DATA FOR ANALYSIS below:
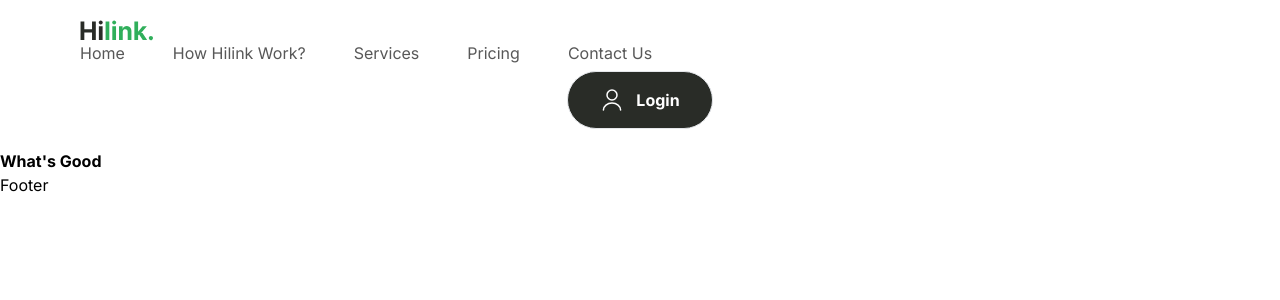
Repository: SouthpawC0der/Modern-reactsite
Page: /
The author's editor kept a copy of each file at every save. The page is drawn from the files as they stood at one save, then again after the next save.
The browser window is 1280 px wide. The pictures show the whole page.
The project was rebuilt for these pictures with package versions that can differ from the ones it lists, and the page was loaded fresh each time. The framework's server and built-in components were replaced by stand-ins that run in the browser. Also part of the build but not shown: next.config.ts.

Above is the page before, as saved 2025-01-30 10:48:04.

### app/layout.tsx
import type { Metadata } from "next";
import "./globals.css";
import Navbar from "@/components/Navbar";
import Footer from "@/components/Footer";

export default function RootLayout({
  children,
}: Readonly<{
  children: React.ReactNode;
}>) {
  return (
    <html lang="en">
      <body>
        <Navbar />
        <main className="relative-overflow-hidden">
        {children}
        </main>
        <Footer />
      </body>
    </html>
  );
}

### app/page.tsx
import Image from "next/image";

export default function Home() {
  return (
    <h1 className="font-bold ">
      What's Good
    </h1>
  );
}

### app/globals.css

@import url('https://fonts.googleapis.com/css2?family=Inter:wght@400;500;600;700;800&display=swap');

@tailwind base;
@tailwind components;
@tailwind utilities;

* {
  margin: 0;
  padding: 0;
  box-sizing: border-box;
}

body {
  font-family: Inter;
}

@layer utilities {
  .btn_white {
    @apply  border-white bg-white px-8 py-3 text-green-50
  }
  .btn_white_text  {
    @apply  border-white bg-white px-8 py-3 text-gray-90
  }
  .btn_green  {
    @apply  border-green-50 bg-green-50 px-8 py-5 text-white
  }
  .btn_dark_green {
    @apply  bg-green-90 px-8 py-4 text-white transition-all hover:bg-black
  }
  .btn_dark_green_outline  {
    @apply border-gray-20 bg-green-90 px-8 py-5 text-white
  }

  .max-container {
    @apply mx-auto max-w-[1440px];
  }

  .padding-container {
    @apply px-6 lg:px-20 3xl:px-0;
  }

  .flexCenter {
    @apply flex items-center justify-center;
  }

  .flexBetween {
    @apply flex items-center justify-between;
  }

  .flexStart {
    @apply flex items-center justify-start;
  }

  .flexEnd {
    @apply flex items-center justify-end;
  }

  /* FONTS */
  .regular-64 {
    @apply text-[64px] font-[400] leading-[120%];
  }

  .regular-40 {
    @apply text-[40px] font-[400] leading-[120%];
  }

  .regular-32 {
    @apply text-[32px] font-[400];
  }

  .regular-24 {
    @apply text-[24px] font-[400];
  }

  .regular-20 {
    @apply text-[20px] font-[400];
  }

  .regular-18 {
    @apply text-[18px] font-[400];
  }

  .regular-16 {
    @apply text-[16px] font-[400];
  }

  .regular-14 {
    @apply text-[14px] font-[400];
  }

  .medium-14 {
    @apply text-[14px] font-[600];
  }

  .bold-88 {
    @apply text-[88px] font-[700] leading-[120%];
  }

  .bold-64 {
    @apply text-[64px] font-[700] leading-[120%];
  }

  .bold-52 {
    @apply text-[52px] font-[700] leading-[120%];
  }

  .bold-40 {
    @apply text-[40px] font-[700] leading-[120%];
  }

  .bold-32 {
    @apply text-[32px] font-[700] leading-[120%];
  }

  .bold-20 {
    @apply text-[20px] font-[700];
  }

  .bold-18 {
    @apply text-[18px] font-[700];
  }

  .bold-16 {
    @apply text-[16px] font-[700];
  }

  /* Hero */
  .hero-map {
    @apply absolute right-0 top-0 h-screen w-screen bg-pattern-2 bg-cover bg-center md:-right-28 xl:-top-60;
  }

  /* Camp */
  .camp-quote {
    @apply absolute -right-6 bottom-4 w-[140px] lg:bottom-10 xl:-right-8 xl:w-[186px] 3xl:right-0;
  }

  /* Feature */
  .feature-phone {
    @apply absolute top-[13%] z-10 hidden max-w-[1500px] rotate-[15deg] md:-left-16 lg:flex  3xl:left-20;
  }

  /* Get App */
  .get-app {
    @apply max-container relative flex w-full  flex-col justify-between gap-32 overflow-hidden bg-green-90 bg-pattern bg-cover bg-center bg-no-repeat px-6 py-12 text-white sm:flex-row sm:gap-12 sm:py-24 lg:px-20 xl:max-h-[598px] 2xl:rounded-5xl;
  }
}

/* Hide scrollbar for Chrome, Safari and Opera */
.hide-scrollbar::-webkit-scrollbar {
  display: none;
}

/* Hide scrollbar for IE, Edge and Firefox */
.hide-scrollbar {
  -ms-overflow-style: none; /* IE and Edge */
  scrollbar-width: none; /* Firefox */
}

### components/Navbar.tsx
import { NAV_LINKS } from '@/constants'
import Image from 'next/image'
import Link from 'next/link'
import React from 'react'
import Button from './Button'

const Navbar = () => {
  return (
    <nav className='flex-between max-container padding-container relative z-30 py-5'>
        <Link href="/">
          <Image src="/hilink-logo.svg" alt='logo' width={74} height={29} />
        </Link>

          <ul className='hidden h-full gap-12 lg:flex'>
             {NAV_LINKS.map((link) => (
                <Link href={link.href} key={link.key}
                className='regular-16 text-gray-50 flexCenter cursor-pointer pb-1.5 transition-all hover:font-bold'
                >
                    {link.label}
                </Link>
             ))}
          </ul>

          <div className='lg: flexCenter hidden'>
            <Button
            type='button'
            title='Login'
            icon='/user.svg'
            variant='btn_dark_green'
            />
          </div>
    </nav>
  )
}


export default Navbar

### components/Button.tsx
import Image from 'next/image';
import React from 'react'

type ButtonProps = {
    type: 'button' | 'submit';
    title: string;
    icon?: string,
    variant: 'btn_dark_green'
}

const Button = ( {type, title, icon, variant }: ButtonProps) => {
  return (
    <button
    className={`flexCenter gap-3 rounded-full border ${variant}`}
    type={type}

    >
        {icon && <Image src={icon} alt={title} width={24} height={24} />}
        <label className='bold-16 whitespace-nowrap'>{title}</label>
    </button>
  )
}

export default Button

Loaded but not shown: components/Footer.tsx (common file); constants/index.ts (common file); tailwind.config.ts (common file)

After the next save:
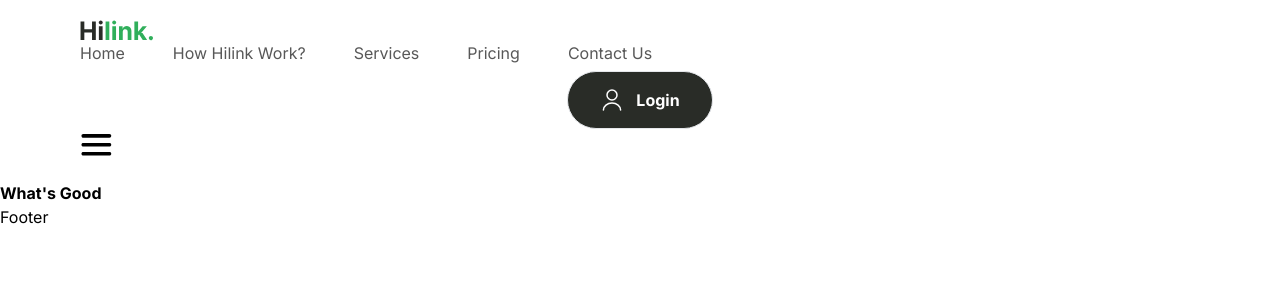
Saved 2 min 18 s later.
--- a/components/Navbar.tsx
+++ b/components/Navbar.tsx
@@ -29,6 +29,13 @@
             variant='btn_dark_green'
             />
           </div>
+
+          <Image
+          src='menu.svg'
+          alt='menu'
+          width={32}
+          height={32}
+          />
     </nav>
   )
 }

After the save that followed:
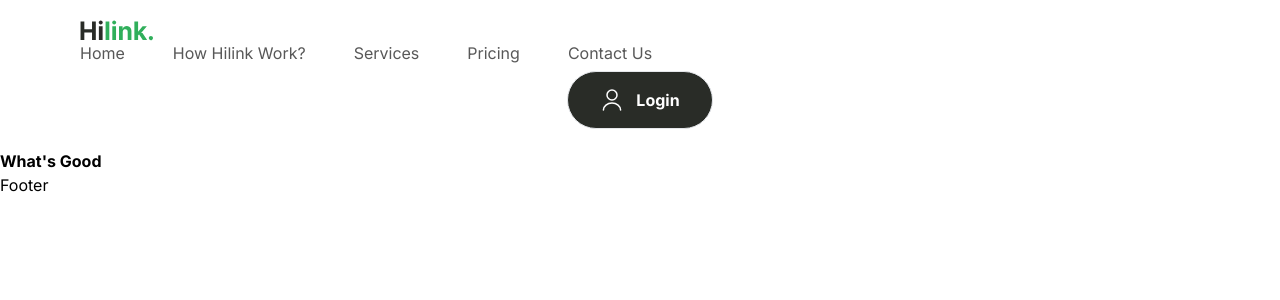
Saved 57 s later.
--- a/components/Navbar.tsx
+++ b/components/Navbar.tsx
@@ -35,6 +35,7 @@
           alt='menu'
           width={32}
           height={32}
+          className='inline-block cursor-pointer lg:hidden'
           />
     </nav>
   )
End of DATA FOR ANALYSIS.
DATA FOR ANALYSIS below:
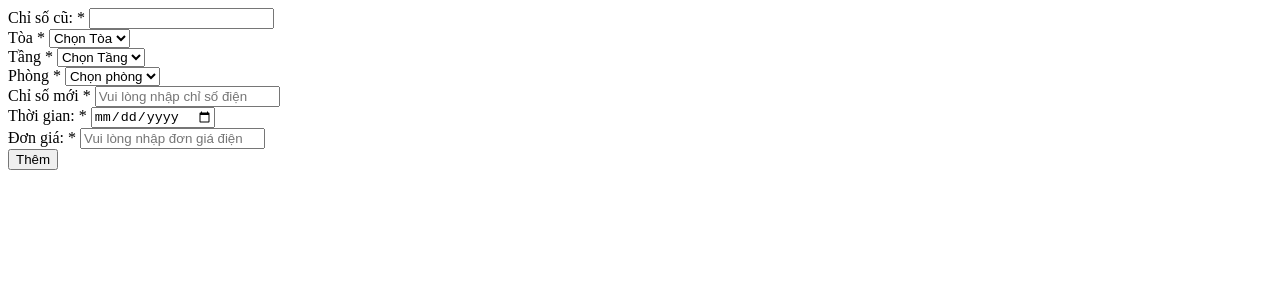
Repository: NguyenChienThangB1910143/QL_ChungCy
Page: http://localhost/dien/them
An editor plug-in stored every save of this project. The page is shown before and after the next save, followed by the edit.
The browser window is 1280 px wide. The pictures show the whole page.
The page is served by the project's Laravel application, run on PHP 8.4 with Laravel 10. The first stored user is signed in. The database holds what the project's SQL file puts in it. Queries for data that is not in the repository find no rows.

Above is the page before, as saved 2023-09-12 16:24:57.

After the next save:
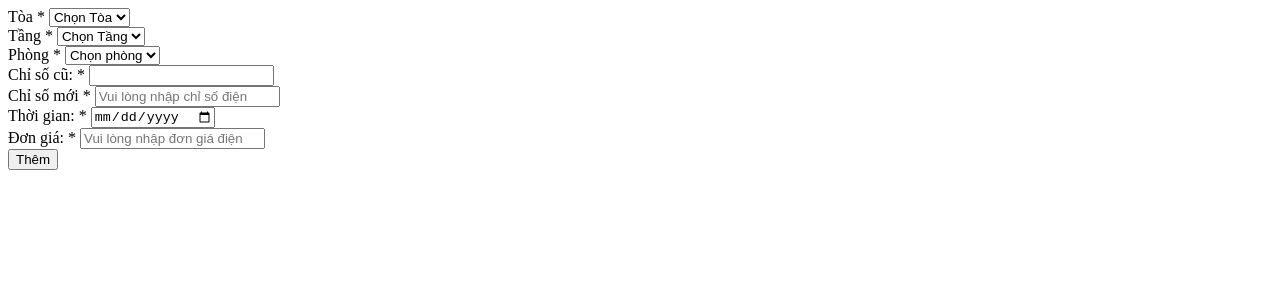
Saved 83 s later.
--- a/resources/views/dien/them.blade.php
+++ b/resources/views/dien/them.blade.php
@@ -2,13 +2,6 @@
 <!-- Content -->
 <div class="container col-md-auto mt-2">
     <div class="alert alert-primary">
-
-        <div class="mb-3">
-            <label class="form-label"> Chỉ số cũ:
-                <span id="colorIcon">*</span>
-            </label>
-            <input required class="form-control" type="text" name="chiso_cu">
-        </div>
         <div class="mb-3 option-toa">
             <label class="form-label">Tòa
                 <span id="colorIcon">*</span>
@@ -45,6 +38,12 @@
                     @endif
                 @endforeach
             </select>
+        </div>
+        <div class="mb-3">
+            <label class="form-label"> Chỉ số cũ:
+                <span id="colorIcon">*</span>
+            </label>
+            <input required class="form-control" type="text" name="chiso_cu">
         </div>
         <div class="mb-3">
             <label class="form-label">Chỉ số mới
End of DATA FOR ANALYSIS.
### BRIEF:
A verbatim reproduction is expected: starting at the line above that has "type='button'", ending at the line that has "-29,6 +29,13 @@", both included, and with no pictures and no other lines.

### WRITTEN SOLUTION:
            type='button'
            title='Login'
            icon='/user.svg'
            variant='btn_dark_green'
            />
          </div>
    </nav>
  )
}


export default Navbar

### components/Button.tsx
import Image from 'next/image';
import React from 'react'

type ButtonProps = {
    type: 'button' | 'submit';
    title: string;
    icon?: string,
    variant: 'btn_dark_green'
}

const Button = ( {type, title, icon, variant }: ButtonProps) => {
  return (
    <button
    className={`flexCenter gap-3 rounded-full border ${variant}`}
    type={type}

    >
        {icon && <Image src={icon} alt={title} width={24} height={24} />}
        <label className='bold-16 whitespace-nowrap'>{title}</label>
    </button>
  )
}

export default Button

Loaded but not shown: components/Footer.tsx (common file); constants/index.ts (common file); tailwind.config.ts (common file)

After the next save:
Saved 2 min 18 s later.
--- a/components/Navbar.tsx
+++ b/components/Navbar.tsx
@@ -29,6 +29,13 @@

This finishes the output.